Didi last year pledged to increase by about 3,000 in-house customer service personnel following two murder cases of two passengers by Didi Hitch drivers in Wenzhou and Zhengzhou.
"Didi has to make every effort to make the online hailing industry a safe and trustworthy one, and we will also stick to ensuring safety and efficiency when expanding in international markets," Cheng said. "We still have a lot to improve in terms of safety assurance measures amid the complex transportation and traffic situation."
President Liu Qing said it's also addressing the issue of drivers' commission and seeks to address the limited number of vehicles during peak hours.
Two female passengers were killed by their Didi Hitch drivers last year within three months, stirring a public outcry over the failing of Didi to protect passenger safety and loopholes in its customer service and emergency incident mechanisms.
Didi has since suspended its Hitch service and rectified its safety procedures by setting up a direct link between passenger's apps and the police emergency call center.
Local tech media 36Kr reported earlier this week that Didi has recorded a net loss of 10.9 billion yuan（US$1.61 billion）in 2018 and has subsidized a total of 11.3 billion yuan for drivers. Didi refused to comment on the figures.
Meanwhile, local traffic authorities are also requiring Didi register vehicle and rider information to ensure they have proper business licenses to offer ride-hailing.

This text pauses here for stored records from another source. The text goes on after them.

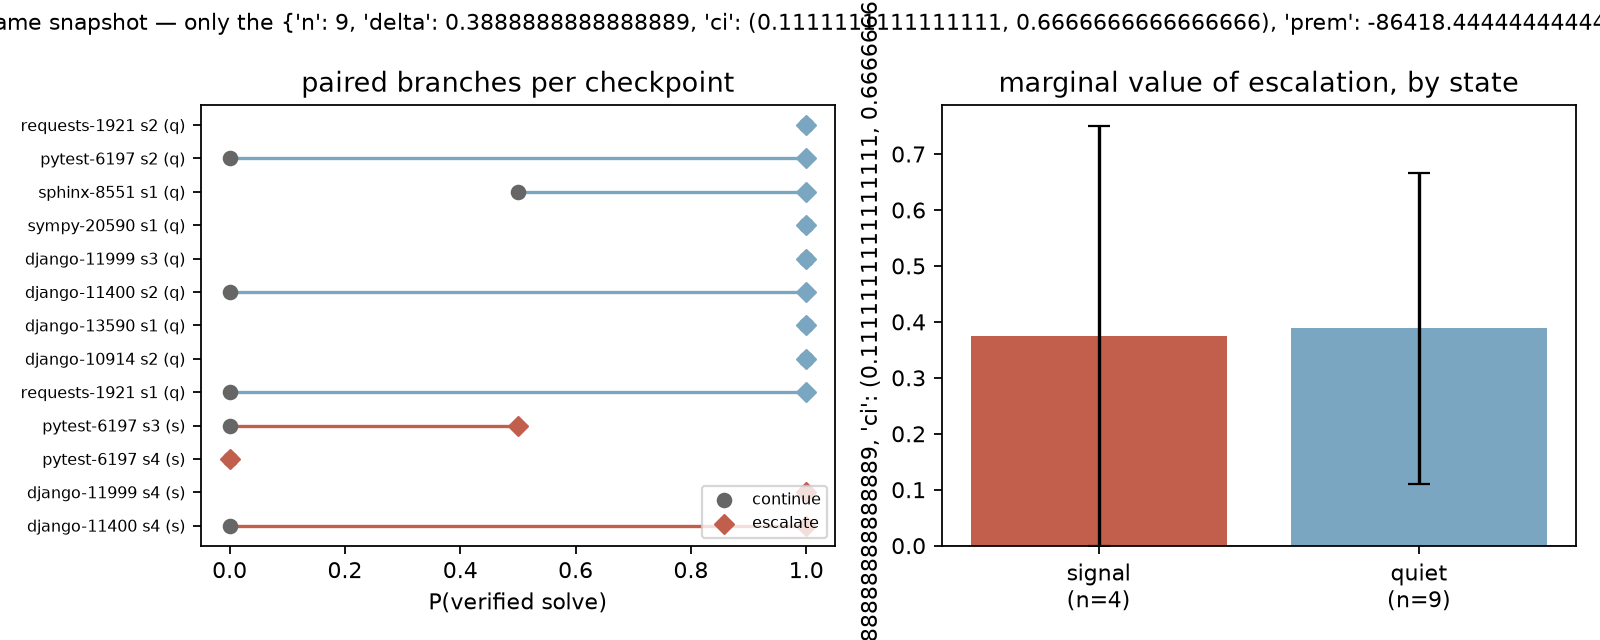
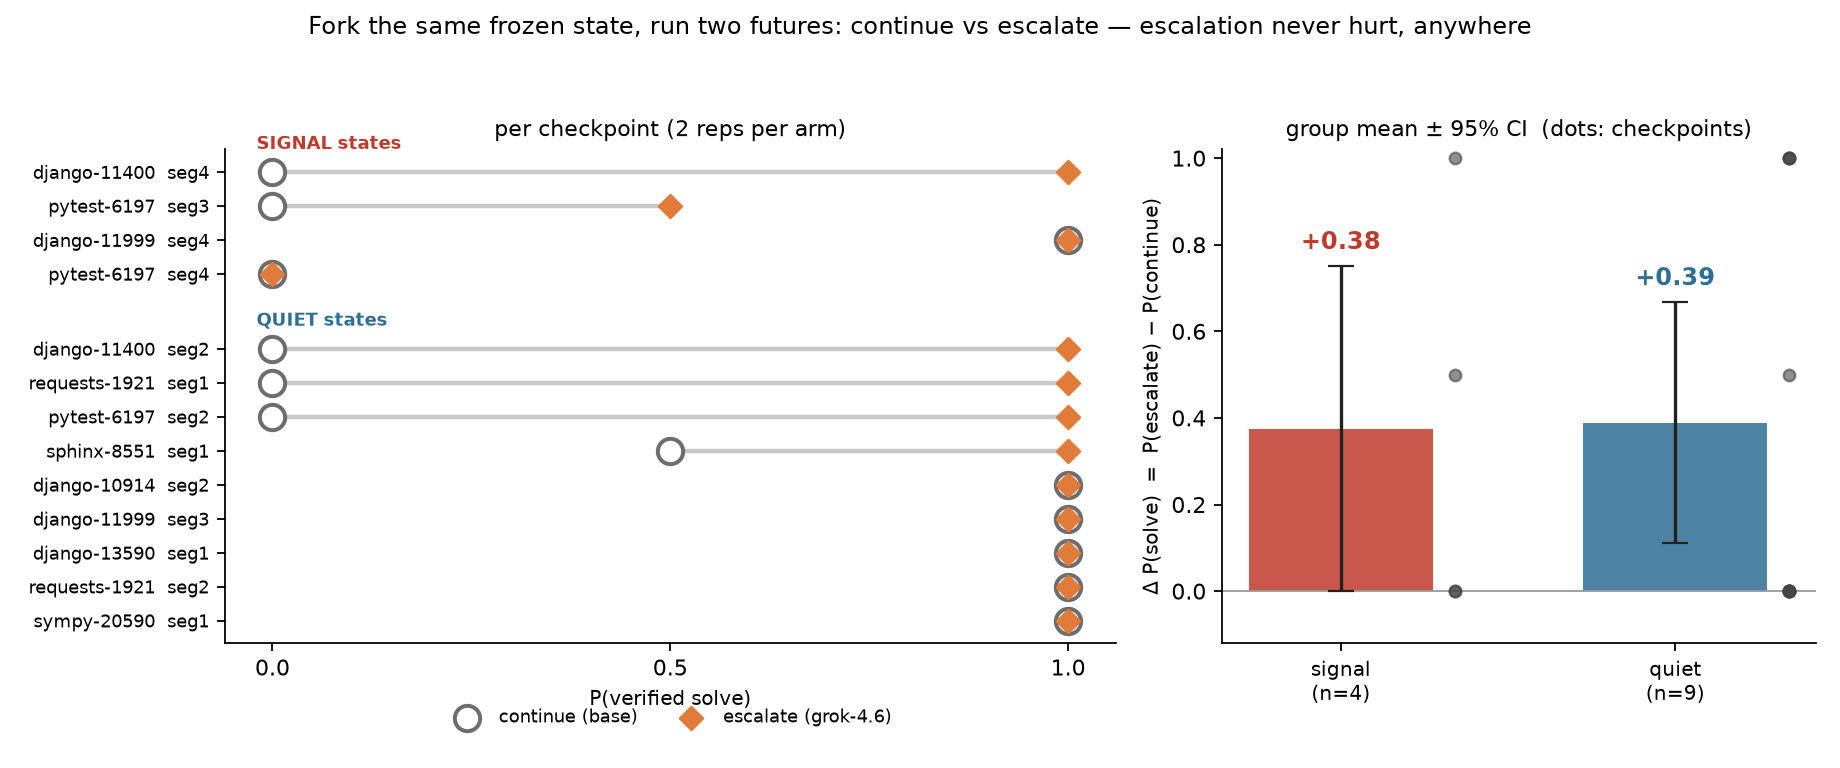
Figure overhaul: fix shadowed-label title bug, grouped dumbbells with visible pairs, annotated bars/scatter, jittered probes, trigger-labeled fork annotation

diff --git a/plots/marginal.py b/plots/marginal.py
@@ -127,41 +127,69 @@ def main():
             line += f"  -> {prem / mean_d:,.0f} total tok per marginal solve"
         print(line)
 
-    fig, (ax1, ax2) = plt.subplots(1, 2, figsize=(10, 4))
+    fig, (ax1, ax2) = plt.subplots(
+        1, 2, figsize=(11.5, 4.8), gridspec_kw={"width_ratios": [1.5, 1]})
     groups = ["signal", "quiet"]
-    colors = {"signal": "#c25e4c", "quiet": "#7aa6c2"}
-    y = 0
-    labels = []
-    for grp in groups:
-        for r in [x for x in rows if x["group"] == grp]:
-            ax1.plot([r["p_med"], r["p_xh"]], [y, y], color=colors[grp], lw=1.5, zorder=1)
-            ax1.scatter([r["p_med"]], [y], marker="o", color="#666", zorder=2,
-                        label=a if y == 0 else None)
-            ax1.scatter([r["p_xh"]], [y], marker="D", color=colors[grp], zorder=2,
-                        label=b if y == 0 else None)
-            labels.append(f"{r['task_id'].split('__')[-1]} s{r['segment']} ({grp[0]})")
-            y += 1
-    ax1.set_yticks(range(len(labels)), labels, fontsize=7)
-    ax1.set_xlabel("P(verified solve)")
-    ax1.set_xlim(-0.05, 1.05)
-    ax1.set_title("paired branches per checkpoint")
-    ax1.legend(fontsize=7, loc="lower right")
+    group_color = {"signal": "#c0392b", "quiet": "#2e6f95"}
+    CONT, ESC = "#6d6d6d", "#e07b39"
 
-    xs, ds, errs, cols = [], [], [[], []], []
-    for i, grp in enumerate(g for g in groups if g in agg):
-        a = agg[grp]
-        xs.append(f"{grp}\n(n={a['n']})")
-        ds.append(a["delta"])
-        errs[0].append(a["delta"] - a["ci"][0])
-        errs[1].append(a["ci"][1] - a["delta"])
-        cols.append(colors[grp])
-    ax2.bar(xs, ds, yerr=errs, capsize=5, color=cols)
+    # --- left: dumbbells, grouped with headers, pairs visible even when equal
+    y = 0
+    yticks, ylabels = [], []
+    for grp in groups:
+        members = sorted((r for r in rows if r["group"] == grp),
+                         key=lambda r: (-r["delta"], r["task_id"]))
+        if not members:
+            continue
+        ax1.text(-0.02, y + 0.55, f"{grp.upper()} states", fontsize=8,
+                 fontweight="bold", color=group_color[grp], va="bottom")
+        for r in members:
+            ax1.plot([r["p_med"], r["p_xh"]], [y, y], color="#c9c9c9", lw=2, zorder=1)
+            # continue: large open circle; escalate: smaller filled diamond —
+            # both stay visible when the two probabilities are equal
+            ax1.scatter([r["p_med"]], [y], s=130, facecolors="white",
+                        edgecolors=CONT, linewidths=1.8, zorder=2)
+            ax1.scatter([r["p_xh"]], [y], s=55, marker="D", color=ESC, zorder=3)
+            ylabels.append(f"{r['task_id'].split('__')[-1]}  seg{r['segment']}")
+            yticks.append(y)
+            y -= 1
+        y -= 1.2  # gap between groups
+    ax1.set_yticks(yticks, ylabels, fontsize=8)
+    ax1.set_xlim(-0.06, 1.06)
+    ax1.set_xticks([0, 0.5, 1.0])
+    ax1.set_xlabel("P(verified solve)", fontsize=9)
+    ax1.set_title("per checkpoint (2 reps per arm)", fontsize=10)
+    ax1.scatter([], [], s=130, facecolors="white", edgecolors=CONT,
+                linewidths=1.8, label=f"{a} (base)")
+    ax1.scatter([], [], s=55, marker="D", color=ESC, label=f"{b} (grok-4.6)")
+    ax1.legend(fontsize=8, loc="upper center", bbox_to_anchor=(0.5, -0.10),
+               ncol=2, frameon=False)
+    ax1.spines[["top", "right"]].set_visible(False)
+
+    # --- right: group means with CIs + the per-checkpoint deltas behind them
+    for i, grp in enumerate(groups):
+        if grp not in agg:
+            continue
+        g = agg[grp]
+        ax2.bar(i, g["delta"], width=0.55, color=group_color[grp], alpha=0.85, zorder=2)
+        ax2.errorbar(i, g["delta"],
+                     yerr=[[g["delta"] - g["ci"][0]], [g["ci"][1] - g["delta"]]],
+                     fmt="none", ecolor="#222", capsize=6, lw=1.5, zorder=4)
+        ax2.text(i, g["ci"][1] + 0.04, f"+{g['delta']:.2f}", ha="center",
+                 fontsize=11, fontweight="bold", color=group_color[grp])
+        pts = [r["delta"] for r in rows if r["group"] == grp]
+        ax2.scatter([i + 0.34] * len(pts), pts, s=28, color="#444", alpha=0.6, zorder=3)
     ax2.axhline(0, color="#999", lw=0.8)
-    ax2.set_ylabel(f"Δ P(solve)  =  {b} − {a}")
-    ax2.set_title("marginal value of escalation, by state")
-    fig.suptitle(f"Same trajectory prefix, same snapshot — only the {a}-vs-{b} arm differs",
-                 fontsize=10)
-    fig.tight_layout()
+    ax2.set_xticks([0, 1], [f"signal\n(n={agg.get('signal', {}).get('n', 0)})",
+                            f"quiet\n(n={agg.get('quiet', {}).get('n', 0)})"], fontsize=9)
+    ax2.set_ylim(-0.12, 1.02)
+    ax2.set_ylabel(f"Δ P(solve)  =  P({b}) − P({a})", fontsize=9)
+    ax2.set_title("group mean ± 95% CI  (dots: checkpoints)", fontsize=10)
+    ax2.spines[["top", "right"]].set_visible(False)
+
+    fig.suptitle(f"Fork the same frozen state, run two futures: {a} vs {b} — "
+                 "escalation never hurt, anywhere", fontsize=11)
+    fig.tight_layout(rect=[0, 0, 1, 0.94])
     out = ROOT / "plots" / "marginal.png"
     fig.savefig(out, dpi=160)
     print(f"\nwrote {out}")

diff --git a/plots/static_models.py b/plots/static_models.py
@@ -84,19 +84,34 @@ def main():
     errs = [[stats[m]["rate"] - (stats[m]["ci"][0] or stats[m]["rate"]) for m in labels],
             [(stats[m]["ci"][1] or stats[m]["rate"]) - stats[m]["rate"] for m in labels]]
     ax1.bar(range(len(labels)), rates, yerr=errs, capsize=4, color=colors)
-    ax1.set_xticks(range(len(labels)), labels, fontsize=8)
-    ax1.set_ylim(0, 1.05)
-    ax1.set_ylabel("verified solve rate")
-    ax1.set_title(f"SWE-bench Verified subset ({len(tasks)} tasks)")
     for i, m in enumerate(labels):
         s = stats[m]
-        ax2.scatter(s["cost"], s["rate"], s=90, color=colors[i], label=m)
+        ax1.text(i, min(s["rate"] + 0.07, 1.08), f"{s['rate']:.0%}\n${s['cost']:.2f}/task",
+                 ha="center", fontsize=9, fontweight="bold")
+    ax1.set_xticks(range(len(labels)), labels, fontsize=8)
+    ax1.set_ylim(0, 1.22)
+    ax1.set_yticks([0, 0.25, 0.5, 0.75, 1.0])
+    ax1.set_ylabel("verified solve rate")
+    ax1.set_title(f"SWE-bench Verified subset ({len(tasks)} tasks)", fontsize=10)
+    ax1.spines[["top", "right"]].set_visible(False)
+
+    offsets = {"grok-build-0.1": (10, -3), "grok-4.6": (-16, 9), "per-task-best*": (-20, -16)}
+    for i, m in enumerate(labels):
+        s = stats[m]
+        ax2.scatter(s["cost"], s["rate"], s=110, color=colors[i], zorder=3)
         ax2.annotate(m, (s["cost"], s["rate"]), textcoords="offset points",
-                     xytext=(8, -4), fontsize=8)
+                     xytext=offsets.get(m, (8, -4)), fontsize=9)
+    ax2.annotate("", xy=(stats["per-task-best*"]["cost"], stats["per-task-best*"]["rate"]),
+                 xytext=(stats["grok-4.6"]["cost"], stats["grok-4.6"]["rate"]),
+                 arrowprops=dict(arrowstyle="->", color="#999", lw=1.2))
+    ax2.text((stats["grok-4.6"]["cost"] + stats["per-task-best*"]["cost"]) / 2, 0.955,
+             "−30% cost,\nsame solve rate", ha="center", fontsize=8, color="#555")
     ax2.set_xlabel("mean $ / task")
     ax2.set_ylabel("verified solve rate")
-    ax2.set_ylim(0, 1.05)
-    ax2.set_title("solve rate vs dollar cost")
+    ax2.set_ylim(0.65, 1.06)
+    ax2.set_xlim(0.24, 0.56)
+    ax2.set_title("solve rate vs dollar cost", fontsize=10)
+    ax2.spines[["top", "right"]].set_visible(False)
     fig.suptitle("Task-level model allocation (single agent, 40-turn cap, effort constant)",
                  fontsize=10)
     fig.tight_layout()

diff --git a/plots/trajectory.py b/plots/trajectory.py
@@ -99,9 +99,12 @@ def main():
     fork_x = fork_seg * 8
     fork_y = ys[fork_seg]
     ax.axvline(fork_x, color="#888", ls=":", lw=1)
-    ax.annotate(f"fork @ turn {fork_x}\n({ck['selected_as']} state, "
-                f"streak={ck['state']['failure_streak']})",
-                (fork_x, fork_y), textcoords="offset points", xytext=(6, 26), fontsize=8)
+    trigger = ("failed verification" if ck["state"].get("last_test_failed")
+               else "repeat-edits without passing verification"
+               if ck["selected_as"] == "signal" else "no failure signal")
+    ax.annotate(f"fork @ turn {fork_x}\n{ck['selected_as']} state: {trigger}",
+                (fork_x, fork_y), textcoords="offset points", xytext=(-8, 40),
+                fontsize=8, ha="right")
 
     palette = ["#7aa6c2", "#c25e4c", "#8e7cc3", "#6aa84f"]
     arm_labels = list(ck["branch_run_ids"].keys())

diff --git a/plots/dial.py b/plots/dial.py
@@ -39,11 +39,12 @@ def main():
 
     colors = {"grok-build-0.1": "#c25e4c", "grok-4.20-0309-reasoning": "#8e7cc3",
               "grok-4.6": "#7aa6c2"}
+    jitter = {"grok-build-0.1": -0.13, "grok-4.20-0309-reasoning": 0.0, "grok-4.6": 0.13}
     for model, by_level in PROBES.items():
         xs, ys = [], []
         for i, lvl in enumerate(LEVELS):
             for v in by_level.get(lvl, []):
-                xs.append(i)
+                xs.append(i + jitter[model])
                 ys.append(v)
         ax1.plot(xs, ys, "o", color=colors[model], label=model, alpha=0.85, markersize=7)
     ax1.set_xticks(range(len(LEVELS)), LEVELS)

Didi said the lack of drivers during the weeklong Chinese New Year has exacerbated the difficulty in booking a Didi ride. For every four out of ten times passengers hailed a vehicle through Didi they would fail to book a ride.